Candida albicans is the most common fungal pathogen that infects humans. The research described in this thesis focuses on an in-depth characterization of the regulatory pathways controlling white-opaque switching, mating and biofilm formation, and the relationships among these programs in this pathogen. It was demonstrated in 2006 that minority opaque cells of C. albicans release pheromone to signal majority white cells of the opposite mating type to form enhanced biofilms. The white cell biofilms in turn facilitate opaque cell chemotropism, an essential step in mating. The white cell response is a general characteristic of C. albicans, occurring in all tested strains and in all common lab media. By generation of deletion mutants of select genes in the opaque cell mating pathway, it was demonstrated that the pathway regulating the white cell response shares all of the components of the opaque mating pathway, from the pheromone receptor through the MAP kinase cascade with the exception of the downstream transcription factor. In addition, it was demonstrated that a C. albicans-specific region in the first intracellular loop, IC1, of the α-pheromone receptor is required for the white, but not the opaque, pheromone response. Furthermore, the cis-acting element in the promoters of genes induced by pheromone in white cells was identified. The white-specific pheromone response element, WPRE, is important for the regulation of the white pheromone response and induction of white-specific genes by pheromone. Finally, based on a misexpression library screening of transcription factors previously implicated in adhesion, cell wall biogenesis, filamentation or biofilm formation, the transcription factor Tec1 was identified to be the key regulator in the white pheromone response pathway. Tec1 binds to the WPRE in the promoters of genes induced by pheromone in white cells to mediate the white cell response. The white pheromone response pathway appears to be a relatively young pathway that borrowed the upstream components from the opaque mating pathway, the transcription factor from the ancestral filamentation pathway, and the downstream genes from the pathway regulating biofilm formation in a/α cells of C. albicans. Therefore, the configuration of the white response pathway provides a unique glimpse and possibly a paradigm for the evolution of signal transduction pathways in eukaryotes.
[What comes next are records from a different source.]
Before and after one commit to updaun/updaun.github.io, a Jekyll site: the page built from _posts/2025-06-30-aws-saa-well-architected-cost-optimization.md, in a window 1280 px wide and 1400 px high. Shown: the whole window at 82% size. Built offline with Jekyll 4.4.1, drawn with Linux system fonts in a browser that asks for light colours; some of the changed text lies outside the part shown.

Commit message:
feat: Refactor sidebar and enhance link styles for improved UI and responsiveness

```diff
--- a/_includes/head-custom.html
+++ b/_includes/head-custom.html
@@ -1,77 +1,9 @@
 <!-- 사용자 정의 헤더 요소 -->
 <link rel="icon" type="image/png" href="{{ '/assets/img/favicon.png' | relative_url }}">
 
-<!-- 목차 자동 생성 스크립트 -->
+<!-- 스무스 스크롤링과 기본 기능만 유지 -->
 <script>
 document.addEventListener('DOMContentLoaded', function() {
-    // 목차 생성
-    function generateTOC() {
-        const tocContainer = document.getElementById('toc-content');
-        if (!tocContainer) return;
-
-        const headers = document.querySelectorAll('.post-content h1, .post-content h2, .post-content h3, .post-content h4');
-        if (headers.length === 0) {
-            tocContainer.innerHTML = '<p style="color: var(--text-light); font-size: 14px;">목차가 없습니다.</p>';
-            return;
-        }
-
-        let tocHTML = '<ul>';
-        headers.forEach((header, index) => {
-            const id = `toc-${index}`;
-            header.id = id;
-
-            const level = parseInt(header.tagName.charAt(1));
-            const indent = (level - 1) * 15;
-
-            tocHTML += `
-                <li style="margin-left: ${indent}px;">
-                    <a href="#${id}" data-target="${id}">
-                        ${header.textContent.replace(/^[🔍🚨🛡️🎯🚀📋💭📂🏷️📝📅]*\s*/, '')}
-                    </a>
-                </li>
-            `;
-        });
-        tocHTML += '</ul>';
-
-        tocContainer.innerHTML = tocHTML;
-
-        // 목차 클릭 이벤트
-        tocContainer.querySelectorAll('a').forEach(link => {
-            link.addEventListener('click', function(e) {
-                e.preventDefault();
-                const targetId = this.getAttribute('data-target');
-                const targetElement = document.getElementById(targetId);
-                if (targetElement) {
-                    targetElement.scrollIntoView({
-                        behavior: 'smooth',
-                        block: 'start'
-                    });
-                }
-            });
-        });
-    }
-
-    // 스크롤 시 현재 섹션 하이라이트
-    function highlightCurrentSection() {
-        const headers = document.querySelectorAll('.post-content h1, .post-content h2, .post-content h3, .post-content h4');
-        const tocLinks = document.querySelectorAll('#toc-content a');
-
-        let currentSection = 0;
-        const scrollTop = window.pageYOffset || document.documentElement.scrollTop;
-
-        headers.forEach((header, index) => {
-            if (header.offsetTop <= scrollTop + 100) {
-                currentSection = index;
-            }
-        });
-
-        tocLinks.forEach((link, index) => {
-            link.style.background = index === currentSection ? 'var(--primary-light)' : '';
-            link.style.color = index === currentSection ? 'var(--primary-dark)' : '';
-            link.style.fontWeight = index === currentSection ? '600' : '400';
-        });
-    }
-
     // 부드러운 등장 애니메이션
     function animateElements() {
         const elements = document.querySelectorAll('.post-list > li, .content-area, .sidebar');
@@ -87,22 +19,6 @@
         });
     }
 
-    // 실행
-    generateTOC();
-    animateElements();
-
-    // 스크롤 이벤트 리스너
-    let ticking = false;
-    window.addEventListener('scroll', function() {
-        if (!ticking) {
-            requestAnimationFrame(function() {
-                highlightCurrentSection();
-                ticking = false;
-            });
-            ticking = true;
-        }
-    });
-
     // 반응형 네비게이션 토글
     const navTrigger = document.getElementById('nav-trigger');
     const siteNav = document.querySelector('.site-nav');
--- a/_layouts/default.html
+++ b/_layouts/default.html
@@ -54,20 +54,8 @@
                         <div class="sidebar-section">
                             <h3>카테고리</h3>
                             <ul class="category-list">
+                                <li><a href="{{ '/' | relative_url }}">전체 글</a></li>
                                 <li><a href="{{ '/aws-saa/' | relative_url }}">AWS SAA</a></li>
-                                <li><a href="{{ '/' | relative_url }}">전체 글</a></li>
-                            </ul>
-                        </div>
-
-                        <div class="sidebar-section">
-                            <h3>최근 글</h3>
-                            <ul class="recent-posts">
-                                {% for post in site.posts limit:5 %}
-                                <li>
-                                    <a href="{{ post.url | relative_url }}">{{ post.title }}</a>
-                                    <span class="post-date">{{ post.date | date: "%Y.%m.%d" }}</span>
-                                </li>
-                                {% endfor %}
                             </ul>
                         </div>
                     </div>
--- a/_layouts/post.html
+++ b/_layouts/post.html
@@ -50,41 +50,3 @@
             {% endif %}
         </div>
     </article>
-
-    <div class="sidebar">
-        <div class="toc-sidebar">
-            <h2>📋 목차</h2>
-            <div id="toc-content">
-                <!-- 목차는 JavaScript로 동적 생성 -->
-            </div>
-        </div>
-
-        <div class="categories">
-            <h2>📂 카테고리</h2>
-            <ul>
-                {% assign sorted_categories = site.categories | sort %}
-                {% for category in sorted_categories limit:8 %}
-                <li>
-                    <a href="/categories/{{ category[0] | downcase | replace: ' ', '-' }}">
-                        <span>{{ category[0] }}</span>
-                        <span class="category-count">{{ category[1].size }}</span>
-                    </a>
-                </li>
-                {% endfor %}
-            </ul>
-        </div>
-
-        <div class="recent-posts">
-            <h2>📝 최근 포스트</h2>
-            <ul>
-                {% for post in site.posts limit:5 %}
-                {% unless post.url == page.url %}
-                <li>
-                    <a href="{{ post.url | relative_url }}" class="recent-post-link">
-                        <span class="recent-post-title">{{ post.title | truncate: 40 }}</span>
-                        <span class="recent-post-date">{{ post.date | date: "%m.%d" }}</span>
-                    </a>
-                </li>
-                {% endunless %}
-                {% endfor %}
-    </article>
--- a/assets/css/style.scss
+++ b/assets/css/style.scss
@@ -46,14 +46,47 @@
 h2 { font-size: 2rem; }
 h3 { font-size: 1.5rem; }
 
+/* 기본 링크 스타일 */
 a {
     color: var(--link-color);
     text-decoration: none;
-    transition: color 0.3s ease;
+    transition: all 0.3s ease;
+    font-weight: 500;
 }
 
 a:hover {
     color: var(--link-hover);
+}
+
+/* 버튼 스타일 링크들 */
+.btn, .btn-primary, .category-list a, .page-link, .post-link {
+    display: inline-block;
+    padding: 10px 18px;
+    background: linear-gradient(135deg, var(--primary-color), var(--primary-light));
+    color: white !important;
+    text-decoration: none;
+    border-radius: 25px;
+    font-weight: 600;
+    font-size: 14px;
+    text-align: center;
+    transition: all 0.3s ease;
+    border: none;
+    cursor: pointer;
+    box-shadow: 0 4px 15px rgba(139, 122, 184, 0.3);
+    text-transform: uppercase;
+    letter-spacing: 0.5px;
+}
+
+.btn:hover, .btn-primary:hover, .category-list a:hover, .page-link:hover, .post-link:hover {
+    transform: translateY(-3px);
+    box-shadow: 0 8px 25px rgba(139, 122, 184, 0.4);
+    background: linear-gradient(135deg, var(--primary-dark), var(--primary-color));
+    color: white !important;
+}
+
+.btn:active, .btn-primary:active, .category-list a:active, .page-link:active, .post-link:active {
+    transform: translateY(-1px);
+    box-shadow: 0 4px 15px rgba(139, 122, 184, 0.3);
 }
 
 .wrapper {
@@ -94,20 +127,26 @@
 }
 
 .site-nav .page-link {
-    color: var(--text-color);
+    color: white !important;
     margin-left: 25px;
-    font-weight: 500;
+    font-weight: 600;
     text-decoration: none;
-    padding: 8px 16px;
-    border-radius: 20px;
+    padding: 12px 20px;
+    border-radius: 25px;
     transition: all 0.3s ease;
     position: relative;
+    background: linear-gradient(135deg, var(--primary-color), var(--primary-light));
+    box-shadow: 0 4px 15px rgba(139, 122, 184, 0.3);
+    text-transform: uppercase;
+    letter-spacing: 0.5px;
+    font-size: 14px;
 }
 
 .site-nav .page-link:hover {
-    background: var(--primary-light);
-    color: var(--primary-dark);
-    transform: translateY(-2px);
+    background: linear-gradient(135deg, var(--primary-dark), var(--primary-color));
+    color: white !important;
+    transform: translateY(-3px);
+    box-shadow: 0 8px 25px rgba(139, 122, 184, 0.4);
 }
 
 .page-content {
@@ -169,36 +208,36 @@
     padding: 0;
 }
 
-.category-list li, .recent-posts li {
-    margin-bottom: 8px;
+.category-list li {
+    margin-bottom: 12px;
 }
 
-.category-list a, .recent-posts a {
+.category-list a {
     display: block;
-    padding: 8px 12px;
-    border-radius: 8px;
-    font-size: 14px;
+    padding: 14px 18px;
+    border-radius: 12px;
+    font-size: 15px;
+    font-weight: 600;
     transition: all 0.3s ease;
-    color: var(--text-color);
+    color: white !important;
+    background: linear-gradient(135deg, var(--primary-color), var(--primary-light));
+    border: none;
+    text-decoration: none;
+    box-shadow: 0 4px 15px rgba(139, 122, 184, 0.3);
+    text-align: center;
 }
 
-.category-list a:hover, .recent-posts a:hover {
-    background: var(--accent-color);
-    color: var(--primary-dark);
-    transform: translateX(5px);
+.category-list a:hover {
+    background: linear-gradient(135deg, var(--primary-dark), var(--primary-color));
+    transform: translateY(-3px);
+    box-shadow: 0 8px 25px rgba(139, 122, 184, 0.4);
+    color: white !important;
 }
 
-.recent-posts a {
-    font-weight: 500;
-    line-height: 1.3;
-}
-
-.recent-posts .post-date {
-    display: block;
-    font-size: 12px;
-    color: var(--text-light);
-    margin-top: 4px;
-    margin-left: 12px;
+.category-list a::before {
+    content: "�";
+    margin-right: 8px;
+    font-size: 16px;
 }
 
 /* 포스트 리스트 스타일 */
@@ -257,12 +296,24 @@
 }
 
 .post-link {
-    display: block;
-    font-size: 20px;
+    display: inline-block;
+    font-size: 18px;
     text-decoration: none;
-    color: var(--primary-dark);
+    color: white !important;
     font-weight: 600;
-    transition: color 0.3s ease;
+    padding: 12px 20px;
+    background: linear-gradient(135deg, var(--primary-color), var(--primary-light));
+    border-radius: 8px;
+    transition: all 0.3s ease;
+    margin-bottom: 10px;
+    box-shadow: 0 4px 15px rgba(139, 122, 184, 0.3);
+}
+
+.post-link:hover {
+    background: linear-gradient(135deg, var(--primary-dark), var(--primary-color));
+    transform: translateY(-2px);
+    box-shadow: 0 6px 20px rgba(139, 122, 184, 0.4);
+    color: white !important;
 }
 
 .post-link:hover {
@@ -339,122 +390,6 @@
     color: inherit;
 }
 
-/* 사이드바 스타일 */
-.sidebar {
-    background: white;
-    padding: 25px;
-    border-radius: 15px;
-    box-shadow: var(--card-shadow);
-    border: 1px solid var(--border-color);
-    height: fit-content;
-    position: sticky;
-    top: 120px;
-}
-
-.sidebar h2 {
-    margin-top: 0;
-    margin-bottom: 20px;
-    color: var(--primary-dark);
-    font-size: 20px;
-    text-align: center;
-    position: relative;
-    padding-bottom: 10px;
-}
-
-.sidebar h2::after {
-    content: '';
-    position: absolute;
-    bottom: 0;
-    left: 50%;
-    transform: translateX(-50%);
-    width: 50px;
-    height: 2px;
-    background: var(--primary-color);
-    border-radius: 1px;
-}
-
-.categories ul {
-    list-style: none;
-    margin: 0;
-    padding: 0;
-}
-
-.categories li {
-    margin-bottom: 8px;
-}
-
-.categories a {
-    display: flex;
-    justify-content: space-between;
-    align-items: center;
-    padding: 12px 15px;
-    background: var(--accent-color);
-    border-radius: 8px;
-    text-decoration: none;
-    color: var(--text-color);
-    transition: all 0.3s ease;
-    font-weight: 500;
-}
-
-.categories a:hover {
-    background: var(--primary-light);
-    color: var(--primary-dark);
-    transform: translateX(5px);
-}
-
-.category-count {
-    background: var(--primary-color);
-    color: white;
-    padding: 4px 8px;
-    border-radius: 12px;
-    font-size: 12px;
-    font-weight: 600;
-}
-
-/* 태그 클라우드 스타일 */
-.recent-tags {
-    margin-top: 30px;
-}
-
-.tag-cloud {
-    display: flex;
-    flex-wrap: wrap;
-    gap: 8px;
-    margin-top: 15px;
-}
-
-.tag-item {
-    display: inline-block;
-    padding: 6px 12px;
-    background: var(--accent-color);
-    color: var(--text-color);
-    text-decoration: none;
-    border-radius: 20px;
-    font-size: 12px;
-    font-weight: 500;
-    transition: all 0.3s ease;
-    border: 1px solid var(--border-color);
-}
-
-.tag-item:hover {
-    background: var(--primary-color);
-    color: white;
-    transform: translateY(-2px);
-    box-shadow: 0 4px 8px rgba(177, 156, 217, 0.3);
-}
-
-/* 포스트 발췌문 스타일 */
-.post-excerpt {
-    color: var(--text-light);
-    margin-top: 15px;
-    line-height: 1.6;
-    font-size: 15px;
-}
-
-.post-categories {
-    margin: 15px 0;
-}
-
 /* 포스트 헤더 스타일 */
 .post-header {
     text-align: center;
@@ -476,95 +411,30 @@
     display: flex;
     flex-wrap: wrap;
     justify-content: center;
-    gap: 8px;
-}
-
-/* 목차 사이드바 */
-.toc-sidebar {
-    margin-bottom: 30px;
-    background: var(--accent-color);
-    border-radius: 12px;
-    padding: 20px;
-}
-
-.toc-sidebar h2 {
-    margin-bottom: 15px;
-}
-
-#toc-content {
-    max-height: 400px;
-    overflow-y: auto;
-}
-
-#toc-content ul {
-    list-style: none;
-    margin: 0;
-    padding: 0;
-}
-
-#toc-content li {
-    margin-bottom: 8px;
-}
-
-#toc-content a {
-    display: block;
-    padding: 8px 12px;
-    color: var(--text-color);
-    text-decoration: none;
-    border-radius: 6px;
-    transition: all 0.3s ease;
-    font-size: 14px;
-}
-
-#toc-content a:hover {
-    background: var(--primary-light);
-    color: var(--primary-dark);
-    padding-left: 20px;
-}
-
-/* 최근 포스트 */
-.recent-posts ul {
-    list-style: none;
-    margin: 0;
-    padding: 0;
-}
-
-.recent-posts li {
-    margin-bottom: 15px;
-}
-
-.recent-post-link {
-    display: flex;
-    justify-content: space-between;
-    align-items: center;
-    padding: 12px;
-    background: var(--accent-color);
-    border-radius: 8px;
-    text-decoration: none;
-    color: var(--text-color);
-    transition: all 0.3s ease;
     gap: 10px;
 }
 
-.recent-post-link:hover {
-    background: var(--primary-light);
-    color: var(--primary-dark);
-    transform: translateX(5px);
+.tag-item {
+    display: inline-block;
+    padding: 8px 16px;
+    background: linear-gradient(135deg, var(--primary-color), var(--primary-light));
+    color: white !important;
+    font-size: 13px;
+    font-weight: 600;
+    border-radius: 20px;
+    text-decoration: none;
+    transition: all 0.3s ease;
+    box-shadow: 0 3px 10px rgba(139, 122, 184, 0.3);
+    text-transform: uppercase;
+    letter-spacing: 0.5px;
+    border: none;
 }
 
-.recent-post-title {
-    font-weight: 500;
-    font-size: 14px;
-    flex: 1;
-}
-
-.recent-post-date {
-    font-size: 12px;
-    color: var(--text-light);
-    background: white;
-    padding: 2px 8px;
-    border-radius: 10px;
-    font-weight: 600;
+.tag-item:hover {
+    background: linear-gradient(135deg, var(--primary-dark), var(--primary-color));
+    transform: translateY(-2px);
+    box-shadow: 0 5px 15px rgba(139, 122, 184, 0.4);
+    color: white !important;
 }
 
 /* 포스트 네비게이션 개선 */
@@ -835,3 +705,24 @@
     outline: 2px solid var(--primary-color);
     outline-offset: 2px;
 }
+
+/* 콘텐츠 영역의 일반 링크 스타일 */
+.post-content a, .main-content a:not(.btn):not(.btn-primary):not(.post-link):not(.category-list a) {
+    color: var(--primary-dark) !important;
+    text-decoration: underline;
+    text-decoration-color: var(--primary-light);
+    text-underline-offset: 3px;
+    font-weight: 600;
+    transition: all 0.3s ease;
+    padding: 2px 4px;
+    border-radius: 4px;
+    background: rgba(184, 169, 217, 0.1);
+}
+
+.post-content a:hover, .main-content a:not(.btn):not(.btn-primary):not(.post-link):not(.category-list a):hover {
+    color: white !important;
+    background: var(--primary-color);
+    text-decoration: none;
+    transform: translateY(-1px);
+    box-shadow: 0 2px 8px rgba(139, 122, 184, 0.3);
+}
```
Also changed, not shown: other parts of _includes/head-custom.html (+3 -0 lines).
biofilm, Candida albicans, disease, evolution, gene regulation, switching
xviii, 471 pages
Includes bibliographical references (pages 430-471).
Copyright 2010 Nidhi Sahni